- Hayes, Christopher J., DeGomez, Tom E., McMillin, Joel D., Anhold, John A., Hofstetter, Richard W.
- Forest ecology and management 2008 v.255 no.8-9 pp. 3541
- Ips pini, bark beetles, forest insects, colonizing ability, Pinus ponderosa, slash, logs, length, diameter, stand density, light, solar radiation, population growth, population density, eclosion, harvest date, seasonal variation, forest thinning, Arizona

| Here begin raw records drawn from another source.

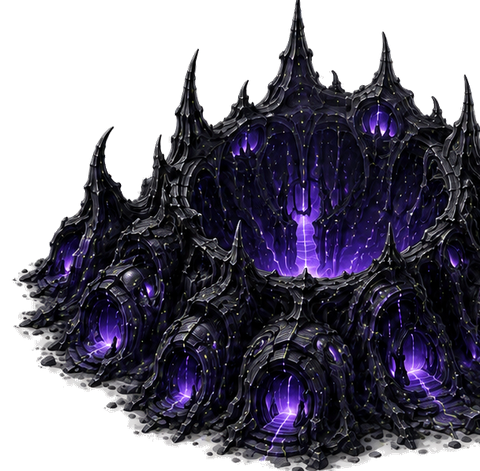
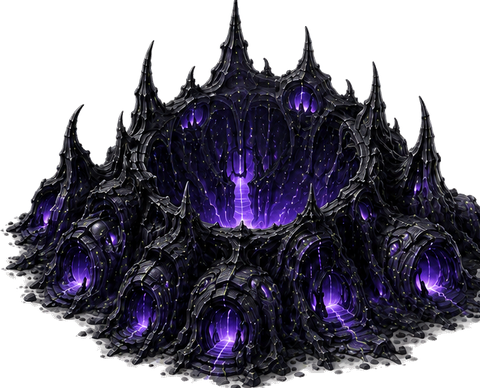
Corrige l'illustration du bâtiment Infanterie Noxéens (Fosse d'Émergence, pas Enceinte)
Audit systématique des 14 illustrations de bâtiments contre le nouveau lot de
planches de référence envoyé par Liamor (noms officiels cohérents avec les
unités déjà nommées en code : Aquiloryon, Aquisphères, Aquilances, Ombres,
Léviaphénix, Noxedrake...). Un seul vrai mismatch trouvé : le bâtiment
Infanterie Noxéens affichait l'illustration de la défense territoriale
(Enceinte Noxéenne) au lieu de la sienne (Fosse d'Émergence, explicitement
sous-titrée PRODUCTION D'INFANTERIE sur sa planche). Les 13 autres fichiers
correspondaient déjà correctement.

diff --git a/TODO_WOTOL.md b/TODO_WOTOL.md
@@ -2474,3 +2474,31 @@ des armes a celui des unites. Contexte : test complet prevu sur PC dans ~2 jours
   (formes de batiments modelisees a la main d'apres les planches, camera avec leger pan/zoom
   borne, decor de cristaux disseminee evoquant le biome, nom de lieu propre au lieu de "Cite
   d'Aquiloris") reste largement a faire au-dela du fix de nom deja applique ("AQUILOR").
+
+## Bâtiment Infanterie Noxéens : mauvaise illustration corrigée (02/08/2026)
+
+- Nouveau lot de planches de référence de Liamor (noms officiels des bâtiments de la cité,
+  cohérents avec les unités déjà nommées dans le code : Aquiloryon, Aquisphères, Aquilances,
+  Aquilombres/Ombres, Léviaphénix côté Aquiloris ; Noxedrake, mastodontes côté Noxéens).
+  Vérification systématique des 14 fichiers `Content/UI/Buildings/Building*.png` existants
+  contre les planches reçues (comparaison visuelle directe) :
+  - **BUG CONFIRME** : `BuildingNoxeensInfanterie.png` affichait "Enceinte Noxéenne" (planche
+    "BÂTIMENT – DÉFENSE TERRITORIALE", donc PAS un bâtiment de production) au lieu de "Fosse
+    d'Émergence" (planche explicitement sous-titrée "BÂTIMENT – PRODUCTION D'INFANTERIE").
+    Corrige un vrai bug de contenu (bâtiment Infanterie Noxéens affichait la mauvaise
+    illustration depuis son intégration le 31/07). Recadrage + détourage (flood-fill depuis
+    les bords, meme technique que les portraits de héros) de la planche "Fosse d'Émergence"
+    fournie -> fichier remplacé.
+  - Les 13 autres fichiers (Central/Defense/Infanterie/Distance/Montee/Speciale/Mythique ×
+    2 factions) correspondent DEJA correctement aux planches reçues (Cristalliseur,
+    Abysalyseur, Tourelle hydrocristalline, Œil bioluminal, Académie Aquiloryon, Champ de Tir
+    des Aquisphères, Dôme des Aquilances, Nexus des Ombres, Cœur-Éclat du Léviaphénix, Cavité
+    des mastodontes, Antre du Noxedrake, Foyer des décharges, Faille Abyssale) — aucun autre
+    changement necessaire sur ces 13 fichiers.
+- **Reste en attente / hors scope de cette passe** : plusieurs planches reçues n'ont PAS de
+  slot dédié dans le code actuel (`WOTOLBuildingArt` ne connaît que Central/Defense/5
+  catégories de production) : "Enceinte Noxéenne" (défense territoriale, 2 variantes de
+  couleur), "Trône des profondeurs", "Carrière des Profondeurs", "Puits des courants
+  cristallins", "Bastion cristallin". Pas de bâtiment/mécanique existante à laquelle les
+  raccrocher sans inventer un nouveau système (hors scope d'une simple correction de bug) —
+  a garder sous le coude si Liamor precise leur usage prevu.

- Thinning projects have increased in recent years to reduce standing fuels and fire hazard within the Wildland Urban Interface (WUI) and to improve general forest conditions through forest health restoration treatments. As a consequence, large volumes of thinning slash have been generated, increasing the potential for growth of bark beetle (Ips spp.) populations. Because slash can initiate outbreaks in standing trees, a critical examination of slash management guidelines is needed to minimize bark beetle impacts associated with thinning treatments. Specifically, we examined effects of season of slash cutting, sunlight intensity (stand density) and log size on pine engraver (Ips pini Say) reproduction in North-central Arizona, USA. Ponderosa pine (Pinus ponderosa Dougl ex. Laws.) trees were felled and cut to 16 sizes (diameters of 10, 15, 20, and 25cm and lengths of 15, 30, 45, and 60cm) in October, January, April and July, for 2 years. The 16 logs of differing size were placed in groups in overstory stand densities of 5, 14, and 27.5m²/ha (representing high, partial, and low sunlight levels). Response variables included attack density, emergence density, and beetle population growth rate. Log length had a positive relationship with both attack and emergence density. Log diameter had a significant effect on attack and emergence density, with a preference shown for intermediate diameter bolts. During a year with above average winter precipitation, cutting date and the interaction of cutting date and light level had significant effects on attack density. Fewer beetles attacked both bolts that had been exposed for longer periods of time and logs exposed to high sunlight levels. Cutting date, and the interaction of cutting date and light level, influenced emergence density, but light level alone did not. Emergence density was lowest in spring-cut logs in both years. Cutting date also had an effect on beetle population growth rate, with fall-cut logs having the highest population growth, while light level had no effect. Extended time-since-cutting (e.g. fall cutting), high light levels and small log diameter did not consistently cause reductions in beetle attack and reproductive performance as was hypothesized. Implications of these results for slash management guidelines are discussed.